The movie "Two brides and a baby" produced by Blessing Egbe, won the movie of the year and also best sound track. It is due to be released in cinemas in Nigeria on November 25.
"I am so excited standing here and collecting this for best sound. Sound is a difficult part of production in Nollywood, we know that," Egbe said when she recieved her award.
According to UNESCO Institute for Statistics, Nigeria ranks second in the world after India's Bollywood with the number of video movies produced per year, overtaking America's Hollywood.
But Nollywood productions have long been criticized for their poor audio and picture quality and lack of direction.

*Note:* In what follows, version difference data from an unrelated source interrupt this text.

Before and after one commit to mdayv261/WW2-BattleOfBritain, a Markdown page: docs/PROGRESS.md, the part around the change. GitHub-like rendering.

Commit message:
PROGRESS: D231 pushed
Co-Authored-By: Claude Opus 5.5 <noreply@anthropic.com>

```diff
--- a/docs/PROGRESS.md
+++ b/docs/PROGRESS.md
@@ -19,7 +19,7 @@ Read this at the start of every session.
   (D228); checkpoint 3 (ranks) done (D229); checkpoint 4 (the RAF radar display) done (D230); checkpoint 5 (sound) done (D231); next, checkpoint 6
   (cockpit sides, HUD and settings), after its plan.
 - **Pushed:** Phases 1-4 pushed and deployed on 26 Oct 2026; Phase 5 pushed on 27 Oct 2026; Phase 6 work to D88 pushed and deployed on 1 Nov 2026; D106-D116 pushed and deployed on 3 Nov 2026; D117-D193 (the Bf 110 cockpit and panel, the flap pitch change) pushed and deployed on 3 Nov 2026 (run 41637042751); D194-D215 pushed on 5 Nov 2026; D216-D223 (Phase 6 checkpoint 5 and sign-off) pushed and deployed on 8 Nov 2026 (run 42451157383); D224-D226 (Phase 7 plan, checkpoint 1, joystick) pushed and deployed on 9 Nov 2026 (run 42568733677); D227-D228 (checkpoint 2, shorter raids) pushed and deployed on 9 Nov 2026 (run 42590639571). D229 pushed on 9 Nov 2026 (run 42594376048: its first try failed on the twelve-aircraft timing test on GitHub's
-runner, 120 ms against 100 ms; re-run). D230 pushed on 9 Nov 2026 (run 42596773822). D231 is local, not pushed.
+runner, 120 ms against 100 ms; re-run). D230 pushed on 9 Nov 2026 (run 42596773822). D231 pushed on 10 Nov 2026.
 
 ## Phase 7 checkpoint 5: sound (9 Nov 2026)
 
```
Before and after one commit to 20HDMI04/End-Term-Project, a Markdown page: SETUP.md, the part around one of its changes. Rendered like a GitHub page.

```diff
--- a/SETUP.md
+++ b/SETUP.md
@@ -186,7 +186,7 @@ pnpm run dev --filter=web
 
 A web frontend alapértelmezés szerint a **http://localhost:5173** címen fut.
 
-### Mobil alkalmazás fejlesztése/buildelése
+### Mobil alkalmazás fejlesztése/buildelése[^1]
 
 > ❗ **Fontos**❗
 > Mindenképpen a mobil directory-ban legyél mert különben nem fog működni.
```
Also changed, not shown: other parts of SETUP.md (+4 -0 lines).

Early this year, Nigerian movies were outshined by features from Congo, Ghana and South Africa at the Africa Academy Movie Awards held in the Niger Delta. Top Nigerian actors and actresses also did not win any awards.
Nollywood producers and directors say they have been forced to go back to the drawing board and reinvent the industry's image.
"We are growing and we getting better each day, a lot of good movies coming up, a lot of brilliant producers, directors, actors and actresses, so I mean it is a growing industry and we are doing quite well I must say," said Chelsea Eze, an actress.
Some industry players are eyeing wider recognition, with several localy produced films being released for foreign audiences.
"We are crossing the line, going the extra mile, going abroad, so we actually shoot movies not only for Nollywood now, we shoot movies for Hollywood and we hope in the future we get to be nominated for Oscars and... you know, other awards," said Susan Peters, another actress.
But analysts say, Nollywood's growth is hit hardest by rampant piracy. The local market is flooded with millions of cheap copies from which revenue does not go back into the industry.
London based Nigerian film maker Obi Emelonye, famous for his production, "Mirror Boy" says the problem of piracy is universal but in Nigeria it could be curbed if there were streamlined distribution channels.
"The pirates, they exist everywhere, they exist in the UK, they exist in hollywood and yet the industry survives in spite of them The reason they are thriving so much in Nigeria and they are kind of almost killing productions in Nigeria is because our distribution network, our distribution system is fundamentally flawed," he said.
Despite limited government funding and support many Nollywood movie makers say that their priority now is to transform the industry in order to compete internationally.
Experts say, Nollywood employs millions of youths and its expansion would only mean more jobs for Nigerians.